# Records contained in a dataset:
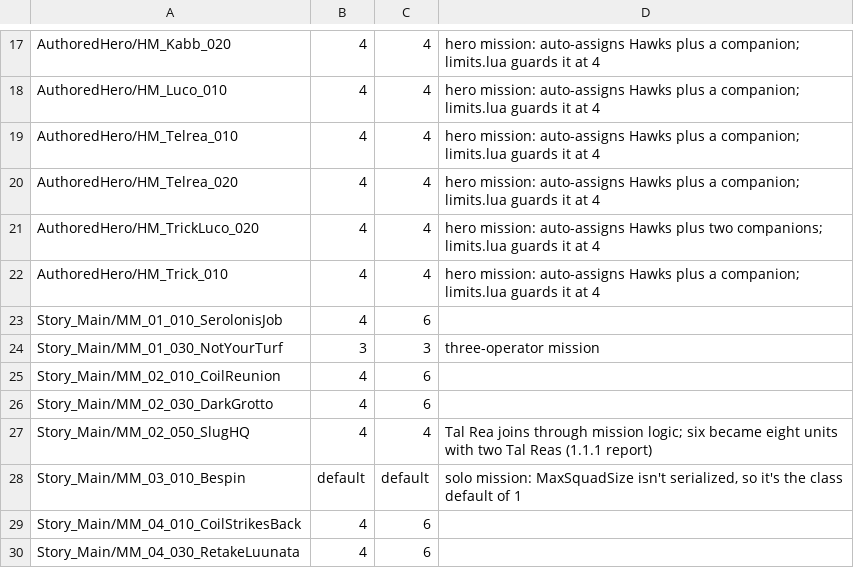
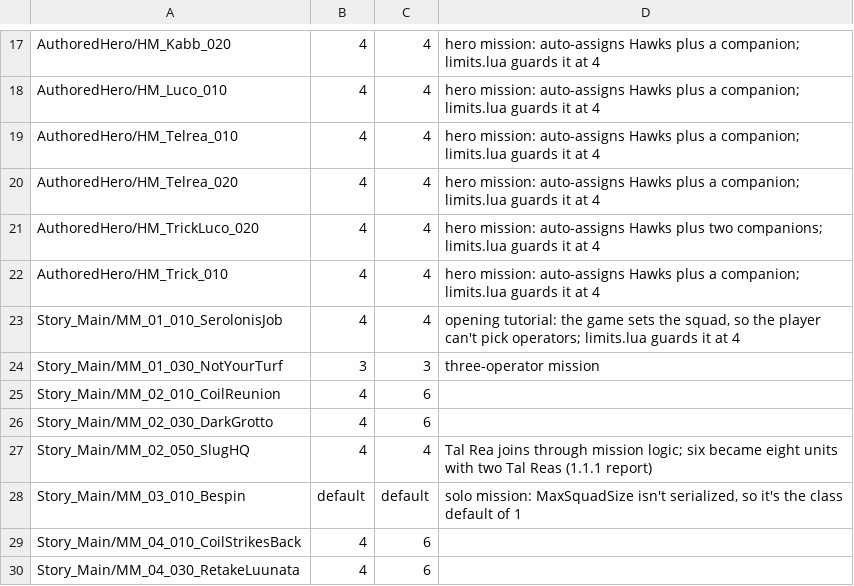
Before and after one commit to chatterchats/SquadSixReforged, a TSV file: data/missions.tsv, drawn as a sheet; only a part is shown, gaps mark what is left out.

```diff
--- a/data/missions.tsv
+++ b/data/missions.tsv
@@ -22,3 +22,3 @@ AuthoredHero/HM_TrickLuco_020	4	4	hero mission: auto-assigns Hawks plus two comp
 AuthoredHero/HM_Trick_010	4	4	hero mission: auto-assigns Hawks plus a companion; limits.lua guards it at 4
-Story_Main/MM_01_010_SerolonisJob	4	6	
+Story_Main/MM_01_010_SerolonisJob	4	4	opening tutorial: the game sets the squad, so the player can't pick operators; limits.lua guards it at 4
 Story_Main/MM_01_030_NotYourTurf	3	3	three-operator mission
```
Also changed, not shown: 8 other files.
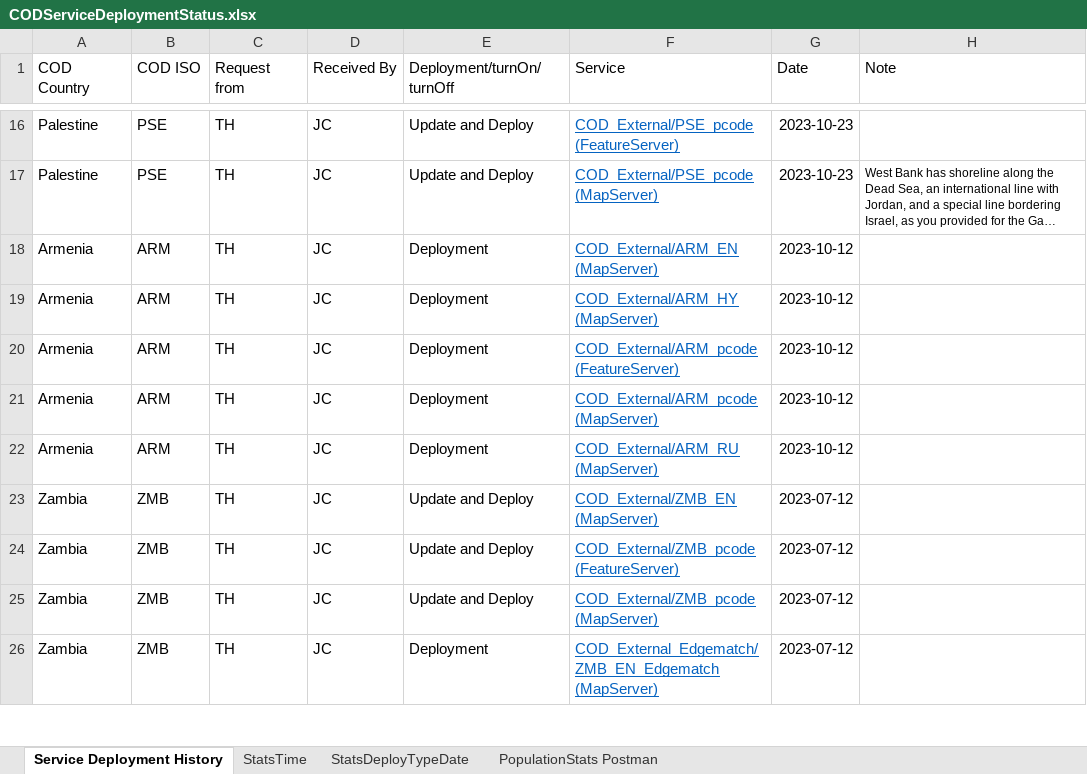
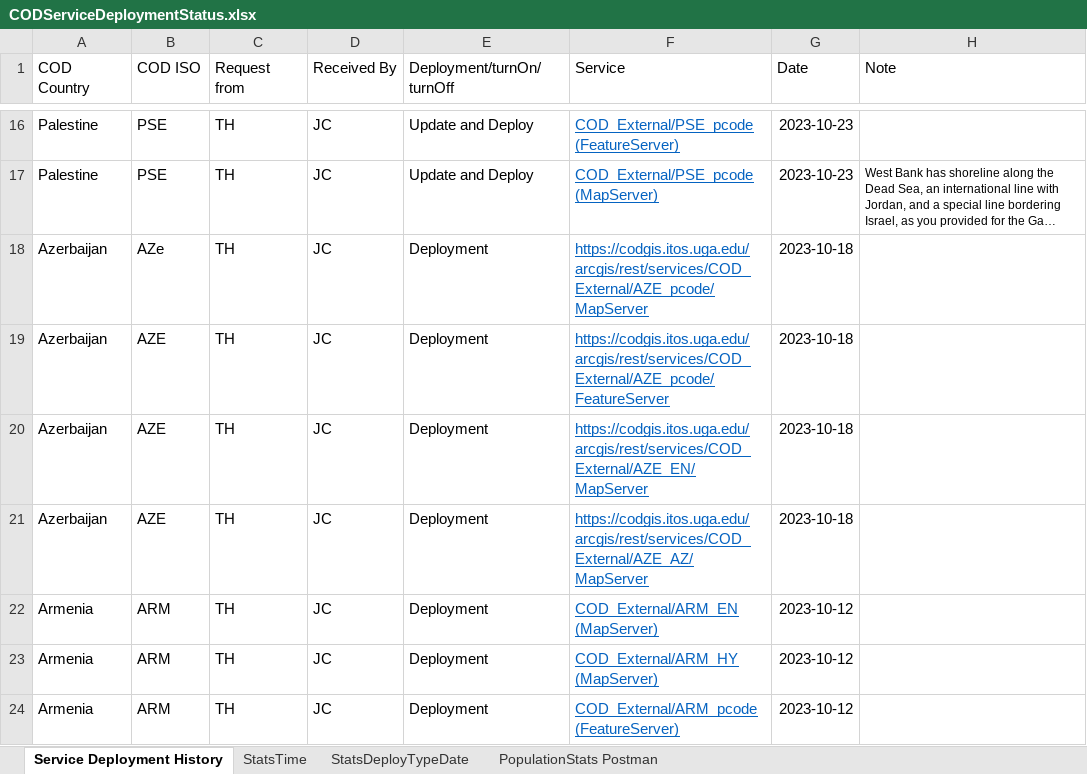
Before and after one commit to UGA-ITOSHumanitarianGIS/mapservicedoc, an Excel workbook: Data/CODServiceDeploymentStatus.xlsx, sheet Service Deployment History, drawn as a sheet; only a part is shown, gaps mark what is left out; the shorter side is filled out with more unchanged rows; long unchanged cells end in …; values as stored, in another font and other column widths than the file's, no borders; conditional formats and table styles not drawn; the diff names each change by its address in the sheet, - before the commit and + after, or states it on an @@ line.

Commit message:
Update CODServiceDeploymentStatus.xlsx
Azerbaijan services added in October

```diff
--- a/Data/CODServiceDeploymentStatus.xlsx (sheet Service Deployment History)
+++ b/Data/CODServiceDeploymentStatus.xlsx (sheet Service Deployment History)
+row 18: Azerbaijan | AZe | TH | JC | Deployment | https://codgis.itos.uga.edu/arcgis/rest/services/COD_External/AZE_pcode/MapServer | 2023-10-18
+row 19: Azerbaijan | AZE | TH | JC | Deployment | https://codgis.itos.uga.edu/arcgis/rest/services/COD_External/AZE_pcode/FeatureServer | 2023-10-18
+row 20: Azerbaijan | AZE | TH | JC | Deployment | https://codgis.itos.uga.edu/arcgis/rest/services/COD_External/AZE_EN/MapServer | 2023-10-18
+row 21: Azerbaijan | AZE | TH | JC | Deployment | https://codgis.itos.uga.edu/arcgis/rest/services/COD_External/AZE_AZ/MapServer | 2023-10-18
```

# Task instructions:
Except for the pictures, write the data out exactly.

# Solution for this exercise:
Before and after one commit to chatterchats/SquadSixReforged, a TSV file: data/missions.tsv, drawn as a sheet; only a part is shown, gaps mark what is left out.

```diff
--- a/data/missions.tsv
+++ b/data/missions.tsv
@@ -22,3 +22,3 @@ AuthoredHero/HM_TrickLuco_020	4	4	hero mission: auto-assigns Hawks plus two comp
 AuthoredHero/HM_Trick_010	4	4	hero mission: auto-assigns Hawks plus a companion; limits.lua guards it at 4
-Story_Main/MM_01_010_SerolonisJob	4	6	
+Story_Main/MM_01_010_SerolonisJob	4	4	opening tutorial: the game sets the squad, so the player can't pick operators; limits.lua guards it at 4
 Story_Main/MM_01_030_NotYourTurf	3	3	three-operator mission
```
Also changed, not shown: 8 other files.
Before and after one commit to UGA-ITOSHumanitarianGIS/mapservicedoc, an Excel workbook: Data/CODServiceDeploymentStatus.xlsx, sheet Service Deployment History, drawn as a sheet; only a part is shown, gaps mark what is left out; the shorter side is filled out with more unchanged rows; long unchanged cells end in …; values as stored, in another font and other column widths than the file's, no borders; conditional formats and table styles not drawn; the diff names each change by its address in the sheet, - before the commit and + after, or states it on an @@ line.

Commit message:
Update CODServiceDeploymentStatus.xlsx
Azerbaijan services added in October

```diff
--- a/Data/CODServiceDeploymentStatus.xlsx (sheet Service Deployment History)
+++ b/Data/CODServiceDeploymentStatus.xlsx (sheet Service Deployment History)
+row 18: Azerbaijan | AZe | TH | JC | Deployment | https://codgis.itos.uga.edu/arcgis/rest/services/COD_External/AZE_pcode/MapServer | 2023-10-18
+row 19: Azerbaijan | AZE | TH | JC | Deployment | https://codgis.itos.uga.edu/arcgis/rest/services/COD_External/AZE_pcode/FeatureServer | 2023-10-18
+row 20: Azerbaijan | AZE | TH | JC | Deployment | https://codgis.itos.uga.edu/arcgis/rest/services/COD_External/AZE_EN/MapServer | 2023-10-18
+row 21: Azerbaijan | AZE | TH | JC | Deployment | https://codgis.itos.uga.edu/arcgis/rest/services/COD_External/AZE_AZ/MapServer | 2023-10-18
```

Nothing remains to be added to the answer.